"It understood that a strong network of rights and responsibilities was the best path to global peace and prosperity.
"Now, it is actively endorsing, and participating in, a flagrant violation of international law.
"Its legal duty is to isolate perpetrators of human rights violations, not abet them."
Mr Lynk said the United Nations and its member states could no longer just offer criticism without consequences.
"The looming annexation is a political litmus test for the international community.
"This annexation will not be reversed through rebukes, nor will the 53-year-old occupation die of old age".
"There has to be a cost to the defiance of international law," he said, adding: "Only this can compel the Israeli political leadership to do the right thing."
The Tánaiste Simon Coveney has previously warned Israel against plans to annex parts of occupied Palestinian territory as part of any new government deal.
He said: "I think it important, as a friend and partner of Israel, to be very clear about the gravity of any such step.
"Annexation of territory by force is prohibited under international law, including the UN Charter, whenever and wherever it occurs, in Europe’s neighbourhood or globally.
"This is a fundamental principle in the relations of states and the rule of law in the modern world. No one state can set it aside at will."
He added that Ireland remains committed to a negotiated two-state solution that ends the occupation that began in 1967, with Jerusalem as the capital of both states.
This is in line with the European Union’s long-standing position.
"We firmly believe that this is the only outcome which will provide long term security, freedom and prosperity to both peoples", Mr Coveney added.
There are around 2.5 million Palestinians living in the West Bank, and it is seen by Palestinians as the heartland of any future state.
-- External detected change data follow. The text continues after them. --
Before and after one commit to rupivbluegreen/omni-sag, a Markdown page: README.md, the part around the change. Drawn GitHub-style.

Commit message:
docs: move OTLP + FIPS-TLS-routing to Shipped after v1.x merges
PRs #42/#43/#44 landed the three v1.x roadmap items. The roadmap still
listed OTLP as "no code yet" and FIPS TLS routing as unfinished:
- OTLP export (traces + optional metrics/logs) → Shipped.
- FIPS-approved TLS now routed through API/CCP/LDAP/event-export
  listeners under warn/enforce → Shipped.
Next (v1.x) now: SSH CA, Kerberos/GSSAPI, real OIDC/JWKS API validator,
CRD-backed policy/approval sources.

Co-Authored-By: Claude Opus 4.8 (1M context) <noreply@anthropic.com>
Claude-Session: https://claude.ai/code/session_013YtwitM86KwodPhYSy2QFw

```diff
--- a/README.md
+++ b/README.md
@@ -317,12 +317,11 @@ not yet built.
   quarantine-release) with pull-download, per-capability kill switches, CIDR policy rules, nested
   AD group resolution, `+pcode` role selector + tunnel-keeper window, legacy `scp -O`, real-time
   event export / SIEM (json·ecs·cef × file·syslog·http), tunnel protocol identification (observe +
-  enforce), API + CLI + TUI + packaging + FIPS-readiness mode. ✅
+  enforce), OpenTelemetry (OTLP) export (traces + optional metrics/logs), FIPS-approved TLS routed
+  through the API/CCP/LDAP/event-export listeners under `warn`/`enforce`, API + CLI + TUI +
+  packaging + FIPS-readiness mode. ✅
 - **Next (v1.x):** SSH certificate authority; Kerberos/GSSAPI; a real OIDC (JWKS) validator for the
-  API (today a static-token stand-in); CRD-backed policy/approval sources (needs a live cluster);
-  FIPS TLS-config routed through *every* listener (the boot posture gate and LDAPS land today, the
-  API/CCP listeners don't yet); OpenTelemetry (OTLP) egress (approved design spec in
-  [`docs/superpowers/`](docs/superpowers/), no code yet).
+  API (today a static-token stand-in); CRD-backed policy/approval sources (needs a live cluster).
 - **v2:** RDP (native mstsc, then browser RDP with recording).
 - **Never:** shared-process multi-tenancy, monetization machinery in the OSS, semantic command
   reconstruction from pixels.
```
Meanwhile, there are also around 400,000 Israeli settlers living in the West Bank.
The settlements are considered illegal under international law - a view rejected by Israel.